The training includes lessons on local school options, how to speak publicly at a school board meeting, and how to advocate for your children if you believe they are being treated unfairly.

The first fellowship was led by Ian Buchanan, former director of community partnership for the state-run Achievement School District. Now the program is taught in-house, and the Spanish-speaking class is being led this month by Carmelita Hernandez, an alumna.

“No matter what language we speak, we want a high-quality education for our kids just like any other parent,” Hernandez said. “A good education leads to better opportunities.”

Stopping summer slide

On National Summer Learning Day, Memphis takes stock of programs for kids

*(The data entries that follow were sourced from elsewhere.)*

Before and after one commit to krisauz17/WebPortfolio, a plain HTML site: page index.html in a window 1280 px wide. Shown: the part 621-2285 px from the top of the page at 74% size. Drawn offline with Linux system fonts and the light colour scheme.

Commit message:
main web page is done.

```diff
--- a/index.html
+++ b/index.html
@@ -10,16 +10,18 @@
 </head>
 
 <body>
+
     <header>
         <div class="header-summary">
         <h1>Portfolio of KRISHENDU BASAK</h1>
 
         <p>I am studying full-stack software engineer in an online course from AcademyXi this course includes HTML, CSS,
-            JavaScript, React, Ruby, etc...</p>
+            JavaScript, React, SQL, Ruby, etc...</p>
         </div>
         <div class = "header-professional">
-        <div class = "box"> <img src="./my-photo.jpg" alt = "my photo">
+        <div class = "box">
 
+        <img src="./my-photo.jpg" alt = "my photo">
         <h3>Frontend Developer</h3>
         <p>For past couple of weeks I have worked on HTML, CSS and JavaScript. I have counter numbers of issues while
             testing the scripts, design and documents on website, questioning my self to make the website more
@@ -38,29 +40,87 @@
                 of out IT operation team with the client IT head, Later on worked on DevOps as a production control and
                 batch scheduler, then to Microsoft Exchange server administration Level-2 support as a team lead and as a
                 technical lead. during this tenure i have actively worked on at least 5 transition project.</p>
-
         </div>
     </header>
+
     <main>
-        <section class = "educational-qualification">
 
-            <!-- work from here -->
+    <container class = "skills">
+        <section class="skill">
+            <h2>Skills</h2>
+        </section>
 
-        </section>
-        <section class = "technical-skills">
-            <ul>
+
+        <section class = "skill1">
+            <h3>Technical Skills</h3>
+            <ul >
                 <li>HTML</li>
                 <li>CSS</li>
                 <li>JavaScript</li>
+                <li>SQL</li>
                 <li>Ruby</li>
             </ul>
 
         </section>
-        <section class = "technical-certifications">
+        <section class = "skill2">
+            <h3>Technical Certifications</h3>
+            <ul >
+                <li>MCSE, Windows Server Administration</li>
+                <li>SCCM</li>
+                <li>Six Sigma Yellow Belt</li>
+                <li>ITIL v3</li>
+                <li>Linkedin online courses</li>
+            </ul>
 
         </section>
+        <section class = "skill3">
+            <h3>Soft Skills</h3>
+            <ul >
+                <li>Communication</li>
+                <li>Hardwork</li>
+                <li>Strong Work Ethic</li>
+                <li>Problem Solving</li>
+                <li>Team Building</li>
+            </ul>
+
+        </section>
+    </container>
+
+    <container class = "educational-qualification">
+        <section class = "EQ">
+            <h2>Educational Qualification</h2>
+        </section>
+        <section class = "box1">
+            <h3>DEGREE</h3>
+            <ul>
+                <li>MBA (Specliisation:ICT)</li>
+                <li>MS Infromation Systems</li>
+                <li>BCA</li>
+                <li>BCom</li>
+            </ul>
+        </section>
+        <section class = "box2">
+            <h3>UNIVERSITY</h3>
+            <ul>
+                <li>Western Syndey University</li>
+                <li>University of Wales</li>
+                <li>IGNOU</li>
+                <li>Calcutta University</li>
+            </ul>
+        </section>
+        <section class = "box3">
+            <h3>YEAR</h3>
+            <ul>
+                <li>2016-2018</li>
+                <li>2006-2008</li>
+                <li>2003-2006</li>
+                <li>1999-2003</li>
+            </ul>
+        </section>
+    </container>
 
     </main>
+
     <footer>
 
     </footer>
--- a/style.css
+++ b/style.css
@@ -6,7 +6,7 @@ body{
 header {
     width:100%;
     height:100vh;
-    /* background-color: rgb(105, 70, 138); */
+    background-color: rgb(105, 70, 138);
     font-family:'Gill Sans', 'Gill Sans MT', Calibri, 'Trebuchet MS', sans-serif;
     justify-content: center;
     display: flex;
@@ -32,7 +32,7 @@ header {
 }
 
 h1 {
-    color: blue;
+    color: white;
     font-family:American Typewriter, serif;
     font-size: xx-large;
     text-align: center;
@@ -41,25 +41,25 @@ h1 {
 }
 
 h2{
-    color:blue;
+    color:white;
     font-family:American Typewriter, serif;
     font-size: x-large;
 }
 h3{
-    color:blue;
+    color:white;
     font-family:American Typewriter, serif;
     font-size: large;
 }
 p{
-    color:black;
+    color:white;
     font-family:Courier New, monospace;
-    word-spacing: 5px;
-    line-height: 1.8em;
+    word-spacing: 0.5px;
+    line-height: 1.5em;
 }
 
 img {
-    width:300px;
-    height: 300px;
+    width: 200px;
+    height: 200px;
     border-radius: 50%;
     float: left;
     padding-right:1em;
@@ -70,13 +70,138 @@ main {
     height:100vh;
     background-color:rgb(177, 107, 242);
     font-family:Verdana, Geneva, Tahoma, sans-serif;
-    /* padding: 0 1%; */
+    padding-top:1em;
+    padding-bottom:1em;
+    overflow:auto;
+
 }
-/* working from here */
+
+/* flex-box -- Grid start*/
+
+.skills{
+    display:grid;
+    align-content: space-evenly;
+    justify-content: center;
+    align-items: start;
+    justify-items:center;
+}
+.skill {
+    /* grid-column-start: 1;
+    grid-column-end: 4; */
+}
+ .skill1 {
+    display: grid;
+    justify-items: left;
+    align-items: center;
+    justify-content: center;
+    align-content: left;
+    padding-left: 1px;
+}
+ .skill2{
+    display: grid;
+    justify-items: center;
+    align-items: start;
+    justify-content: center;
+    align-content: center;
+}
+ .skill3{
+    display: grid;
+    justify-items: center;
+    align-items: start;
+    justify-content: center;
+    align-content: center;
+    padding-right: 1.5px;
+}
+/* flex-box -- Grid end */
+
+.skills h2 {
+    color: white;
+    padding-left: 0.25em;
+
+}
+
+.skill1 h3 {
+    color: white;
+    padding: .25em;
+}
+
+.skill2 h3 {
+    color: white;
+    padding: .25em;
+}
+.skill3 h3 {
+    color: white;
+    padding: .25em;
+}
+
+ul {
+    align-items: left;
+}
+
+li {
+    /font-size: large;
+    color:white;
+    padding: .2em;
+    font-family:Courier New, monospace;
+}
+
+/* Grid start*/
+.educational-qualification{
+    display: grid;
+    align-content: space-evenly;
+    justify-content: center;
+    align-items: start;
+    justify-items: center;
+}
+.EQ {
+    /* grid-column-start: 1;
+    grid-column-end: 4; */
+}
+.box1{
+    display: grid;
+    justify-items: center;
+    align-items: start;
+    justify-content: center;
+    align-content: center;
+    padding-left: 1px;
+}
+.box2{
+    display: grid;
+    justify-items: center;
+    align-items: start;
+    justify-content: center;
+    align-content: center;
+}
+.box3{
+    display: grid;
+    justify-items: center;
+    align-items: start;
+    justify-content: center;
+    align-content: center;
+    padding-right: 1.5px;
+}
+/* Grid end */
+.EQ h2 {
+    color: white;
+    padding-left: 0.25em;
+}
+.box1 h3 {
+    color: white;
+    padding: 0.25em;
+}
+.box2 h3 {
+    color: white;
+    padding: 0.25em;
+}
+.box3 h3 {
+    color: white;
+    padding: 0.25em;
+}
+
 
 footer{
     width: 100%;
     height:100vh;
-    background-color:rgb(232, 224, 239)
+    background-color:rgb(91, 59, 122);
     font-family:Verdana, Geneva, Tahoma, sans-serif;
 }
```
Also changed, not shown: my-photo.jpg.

PHOTO: Helen Carefoot
Torrence Echols, a rising first-grader in Memphis, builds a tower with giant legos at the Benjamin L. Hooks Library on National Summer Learning Day.

When it comes to summer learning, it’s been a better year for Memphis, where a range of new programs have helped to stem learning loss that hits hard in communities with a high number of low-income students.

On Thursday, Mayor Jim Strickland celebrated that work in conjunction with National Summer Learning Day and against the backdrop of the children’s reading room of the city’s main library.

He estimated that 10,000 children and teens are being reached this summer through learning programs spearheaded through Shelby County Schools, Literacy Mid-South, Memphis Public Libraries, churches and nonprofit organizations across the community.

That’s a record-breaking number, Strickland says, in a city with a lot of students struggling to meet state and local reading targets.

Summer learning loss, also known as summer slide, is the tendency for students to lose some of the knowledge and skills they gained during the school year. It’s a large contributor to the achievement gap, since children from low-income families usually don’t get the same summer enrichment opportunities as their more affluent peers. Compounded year after year, the gap widens to the point that, by fifth grade, many students can be up to three years behind in math and reading.

But this summer for the first time, Shelby County Schools offered summer learning academies across the city for students most in need of intervention. And Memphis also received a slice of an $8.5 million state grant to provide summer literacy camps at nine Memphis schools through Tennessee’s Read to be Ready initiative.

Literacy Mid-South used Thursday’s event to encourage Memphians to “drop everything and read!”

The nonprofit, which is providing resources this summer through about 15 organizations in Greater Memphis, is challenging students to log 1,400 minutes of summertime reading, an amount that research shows can mitigate learning loss and even increase test scores.

Reading is a problem for many students in Memphis and across Tennessee. Less than a third of third-graders in Shelby County Schools read on grade level, and the district is working to boost that rate to 90 percent by 2025 under its Destination 2025 plan.

The city of Memphis, which does not fund local schools, has made Memphis Public Libraries the focal point of its education work. This summer, the library is offering programs on everything from STEM and robotics to art and test prep.

Parents are a critical component, helping their kids to take advantage of books, programs and services that counter the doldrums of summer learning.

Soon after the mayor left the Benjamin L. Hooks Library on Thursday, Tammy Echols arrived with her son, Torrence, a rising first-grader at Levi Elementary School. Echols said they visit regularly to read books and do computer and math games.

“We always do a lot of reading and we’re working on learning sight words,” Echols said as she watched her son build a tower out of giant Lego blocks. “Torrence is a learning child and it’s easy to forget what you just learned if you’re not constantly reinforcing.”

You can find summer learning resources for families from the National Summer Learning Association.